Recently I purchased a Mikrotik hap-ac
router as I am in the process of moving away
from the unify access points I currently use in my home network. The main reasons for this
is the numerous GPL
introduction of a call home feature without
telling users, as well as the lack of deeper control that only comes with open source software.
In any case, the end goal is to leverage Openwisp as the wireless
access point controller, and OpenWrt powered access points everywhere in the house. One nice
thing about using OpenWrt is that my older Unify
AC-LR, also supports
it, so I can use a similar process to the one I will
describe in this article to leverage my older equipment in the case I do not sell it right
This article will detail how to install OpenWrt on the Mikrotik hap-ac router, but will save

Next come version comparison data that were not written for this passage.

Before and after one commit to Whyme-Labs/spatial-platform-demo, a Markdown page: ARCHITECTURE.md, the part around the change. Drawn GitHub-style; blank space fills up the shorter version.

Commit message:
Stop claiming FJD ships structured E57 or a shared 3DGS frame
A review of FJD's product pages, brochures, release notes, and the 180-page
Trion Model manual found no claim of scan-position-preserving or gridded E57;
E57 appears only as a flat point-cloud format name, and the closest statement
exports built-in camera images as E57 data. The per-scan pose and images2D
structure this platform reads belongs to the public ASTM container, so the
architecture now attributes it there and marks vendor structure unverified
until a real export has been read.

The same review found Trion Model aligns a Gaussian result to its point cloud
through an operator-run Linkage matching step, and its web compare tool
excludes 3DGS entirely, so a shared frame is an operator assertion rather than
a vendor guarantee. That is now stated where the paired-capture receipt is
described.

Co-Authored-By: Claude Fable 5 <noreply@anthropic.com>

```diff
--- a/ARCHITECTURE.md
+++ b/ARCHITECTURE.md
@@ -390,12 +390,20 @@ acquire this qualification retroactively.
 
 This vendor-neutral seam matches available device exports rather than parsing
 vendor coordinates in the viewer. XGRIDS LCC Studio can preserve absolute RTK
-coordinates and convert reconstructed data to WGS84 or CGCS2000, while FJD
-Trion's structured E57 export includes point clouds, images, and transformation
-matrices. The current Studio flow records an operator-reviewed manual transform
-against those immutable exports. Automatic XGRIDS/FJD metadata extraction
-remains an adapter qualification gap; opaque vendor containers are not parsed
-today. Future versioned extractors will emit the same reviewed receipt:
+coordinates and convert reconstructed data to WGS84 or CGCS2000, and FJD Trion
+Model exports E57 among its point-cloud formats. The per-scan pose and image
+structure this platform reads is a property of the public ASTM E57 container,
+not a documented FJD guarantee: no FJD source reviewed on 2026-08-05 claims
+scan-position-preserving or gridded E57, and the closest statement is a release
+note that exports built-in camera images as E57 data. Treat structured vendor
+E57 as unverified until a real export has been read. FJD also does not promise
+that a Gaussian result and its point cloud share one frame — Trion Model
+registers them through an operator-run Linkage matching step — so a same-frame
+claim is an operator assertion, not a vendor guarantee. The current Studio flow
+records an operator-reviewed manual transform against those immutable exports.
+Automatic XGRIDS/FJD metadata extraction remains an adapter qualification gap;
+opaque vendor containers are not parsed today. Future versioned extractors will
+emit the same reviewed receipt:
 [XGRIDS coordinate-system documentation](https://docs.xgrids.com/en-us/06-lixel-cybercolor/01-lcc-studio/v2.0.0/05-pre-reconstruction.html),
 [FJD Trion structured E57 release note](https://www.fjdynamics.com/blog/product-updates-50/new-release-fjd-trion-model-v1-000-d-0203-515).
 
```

setup of the access points as well as Openwisp to another article.
I am happy to announce that this site is nearly complete. There are a few additional features I
still intend to add, mainly to do with offline viewing and user experience, but all-in-all I am
quiet happy with it. Now I intend to mainly focus on populating this blog with more content and
writing a little more frequently. Also for those of you wondering if pagination is working, it
is, completely! Both on the tag pages and the blog page, however currently I don't have enough
articles to trigger multiple pages (greater then 6 is required), so the pagination
next/prev/first/last page links at the bottom of the page are plain text. I at some point may
address this but it will only really be an issue for another few articles and could be resolved
quiet easily in the case of 6 or less articles.
Recently, I came across an article saying to my dismay that the Application Cache API is being
depreciated in firefox. I say to my dismay because this site uses Application Cache so it can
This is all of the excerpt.